Tenancy in Common
Some banks allow people to create joint tenancy-in-common accounts. While usually used by business owners rather than married couples, if you have such an account, your spouse cannot deplete or close a tenancy-in-common account without your consent. In these accounts, each account owner has a partial ownership stake, which means that checks require the signatures of both owners. You cannot get debit cards on these accounts, since such cards are issued to individuals. You can pursue legal action against your bank if it allows your spouse to deplete the account without your authorization. However, due to the liability issues involved, many banks simply refuse to open tenancy-in-common accounts.
If you do not have a tenancy-in-common account and you are not involved in divorce proceedings, then you cannot take legal action against your bank for allowing your spouse to drain your joint account. You can take legal action against your spouse if you have some kind of contractual agreement pertaining to your financial matters that your spouse violated. However, in such instances, you would have to cover the court costs of taking your spouse to court and this would presumably further deplete your bank account balances.
- Bankrate.com; Risks of Joint Bank Accounts; Roxanne Hawn; May 2010
- Phys.org. "Joint bank accounts make for happier couples." Accessed Jan. 27, 2020.
- BBVA. "Understanding Joint Bank Accounts – How Do They Work?" Accessed Jan. 17, 2020.
- NOLO. "What Happens to Bank Accounts at Your Death." Accessed Jan. 17, 2020.
- BPE Law Group. "Probate Litigation and Joint Bank Accounts — Are Your Accounts Properly Titled?" Accessed Jan. 17, 2020.

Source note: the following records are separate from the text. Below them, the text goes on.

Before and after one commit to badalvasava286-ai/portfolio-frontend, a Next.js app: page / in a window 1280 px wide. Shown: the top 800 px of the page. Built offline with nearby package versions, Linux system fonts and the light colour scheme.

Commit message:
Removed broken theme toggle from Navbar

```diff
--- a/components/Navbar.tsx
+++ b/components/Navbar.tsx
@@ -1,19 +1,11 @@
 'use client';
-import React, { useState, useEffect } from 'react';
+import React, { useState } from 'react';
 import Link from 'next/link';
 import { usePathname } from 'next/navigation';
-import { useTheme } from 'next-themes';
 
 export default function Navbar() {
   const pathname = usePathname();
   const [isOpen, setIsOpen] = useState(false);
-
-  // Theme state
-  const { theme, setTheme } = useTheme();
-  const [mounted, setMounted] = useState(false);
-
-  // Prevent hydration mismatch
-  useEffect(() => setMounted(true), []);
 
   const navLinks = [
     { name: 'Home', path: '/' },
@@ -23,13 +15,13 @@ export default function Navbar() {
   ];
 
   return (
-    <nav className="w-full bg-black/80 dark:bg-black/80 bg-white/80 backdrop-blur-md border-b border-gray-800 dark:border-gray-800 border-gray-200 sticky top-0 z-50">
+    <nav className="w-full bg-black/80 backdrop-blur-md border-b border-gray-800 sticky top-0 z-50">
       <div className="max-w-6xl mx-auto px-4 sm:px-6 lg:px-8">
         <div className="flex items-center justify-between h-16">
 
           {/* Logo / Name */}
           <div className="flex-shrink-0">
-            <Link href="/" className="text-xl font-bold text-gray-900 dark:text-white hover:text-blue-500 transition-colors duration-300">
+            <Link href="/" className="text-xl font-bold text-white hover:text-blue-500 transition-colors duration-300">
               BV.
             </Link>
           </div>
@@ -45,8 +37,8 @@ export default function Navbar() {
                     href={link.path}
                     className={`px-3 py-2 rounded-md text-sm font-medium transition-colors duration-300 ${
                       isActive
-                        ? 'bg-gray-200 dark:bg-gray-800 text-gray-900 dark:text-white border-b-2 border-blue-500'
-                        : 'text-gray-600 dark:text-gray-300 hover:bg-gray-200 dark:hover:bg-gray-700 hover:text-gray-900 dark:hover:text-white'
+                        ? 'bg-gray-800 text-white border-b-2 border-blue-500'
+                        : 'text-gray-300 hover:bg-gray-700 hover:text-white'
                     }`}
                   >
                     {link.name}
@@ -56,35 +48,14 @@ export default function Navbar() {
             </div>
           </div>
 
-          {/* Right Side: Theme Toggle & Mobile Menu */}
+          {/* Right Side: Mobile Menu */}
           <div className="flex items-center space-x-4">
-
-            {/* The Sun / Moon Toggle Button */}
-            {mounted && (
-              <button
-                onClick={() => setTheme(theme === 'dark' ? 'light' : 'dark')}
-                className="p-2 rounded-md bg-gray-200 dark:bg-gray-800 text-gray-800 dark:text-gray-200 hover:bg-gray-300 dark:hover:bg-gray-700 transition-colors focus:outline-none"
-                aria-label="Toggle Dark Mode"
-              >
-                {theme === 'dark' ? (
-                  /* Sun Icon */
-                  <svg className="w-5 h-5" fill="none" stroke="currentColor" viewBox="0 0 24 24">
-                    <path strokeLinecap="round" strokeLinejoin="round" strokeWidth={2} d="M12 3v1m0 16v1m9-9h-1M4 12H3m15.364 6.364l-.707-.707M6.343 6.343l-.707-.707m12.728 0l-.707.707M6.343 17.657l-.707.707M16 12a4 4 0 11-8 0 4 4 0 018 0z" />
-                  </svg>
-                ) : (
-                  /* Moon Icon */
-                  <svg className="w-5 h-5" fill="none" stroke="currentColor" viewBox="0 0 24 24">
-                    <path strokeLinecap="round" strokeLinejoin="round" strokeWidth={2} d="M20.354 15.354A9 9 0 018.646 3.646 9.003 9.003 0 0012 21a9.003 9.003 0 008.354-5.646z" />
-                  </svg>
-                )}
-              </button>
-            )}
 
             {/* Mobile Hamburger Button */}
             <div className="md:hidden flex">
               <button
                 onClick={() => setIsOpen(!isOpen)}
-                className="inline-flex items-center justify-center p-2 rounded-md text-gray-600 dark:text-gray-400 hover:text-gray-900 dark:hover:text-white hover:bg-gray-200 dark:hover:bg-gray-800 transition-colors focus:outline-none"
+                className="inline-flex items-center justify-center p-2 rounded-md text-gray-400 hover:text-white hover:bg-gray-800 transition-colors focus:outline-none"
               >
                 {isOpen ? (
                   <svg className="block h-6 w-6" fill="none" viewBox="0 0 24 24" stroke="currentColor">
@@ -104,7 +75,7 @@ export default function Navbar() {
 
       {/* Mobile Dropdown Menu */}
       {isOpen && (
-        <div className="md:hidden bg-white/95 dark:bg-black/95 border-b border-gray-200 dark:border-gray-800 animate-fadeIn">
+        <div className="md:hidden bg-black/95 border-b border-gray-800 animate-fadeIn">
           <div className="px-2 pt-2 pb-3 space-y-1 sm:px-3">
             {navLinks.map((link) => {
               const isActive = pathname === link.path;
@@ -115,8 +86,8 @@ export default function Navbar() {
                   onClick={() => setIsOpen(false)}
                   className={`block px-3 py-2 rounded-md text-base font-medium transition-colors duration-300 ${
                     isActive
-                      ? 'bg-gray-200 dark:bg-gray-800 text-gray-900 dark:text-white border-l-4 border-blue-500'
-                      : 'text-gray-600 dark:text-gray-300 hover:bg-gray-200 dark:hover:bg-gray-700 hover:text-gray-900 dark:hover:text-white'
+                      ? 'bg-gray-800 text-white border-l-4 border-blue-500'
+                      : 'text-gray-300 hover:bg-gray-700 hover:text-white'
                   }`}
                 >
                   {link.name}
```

- CreditCards.com "Financial infidelity poll: 20% say a secret account is worse than an affair." Accessed January 27, 2020.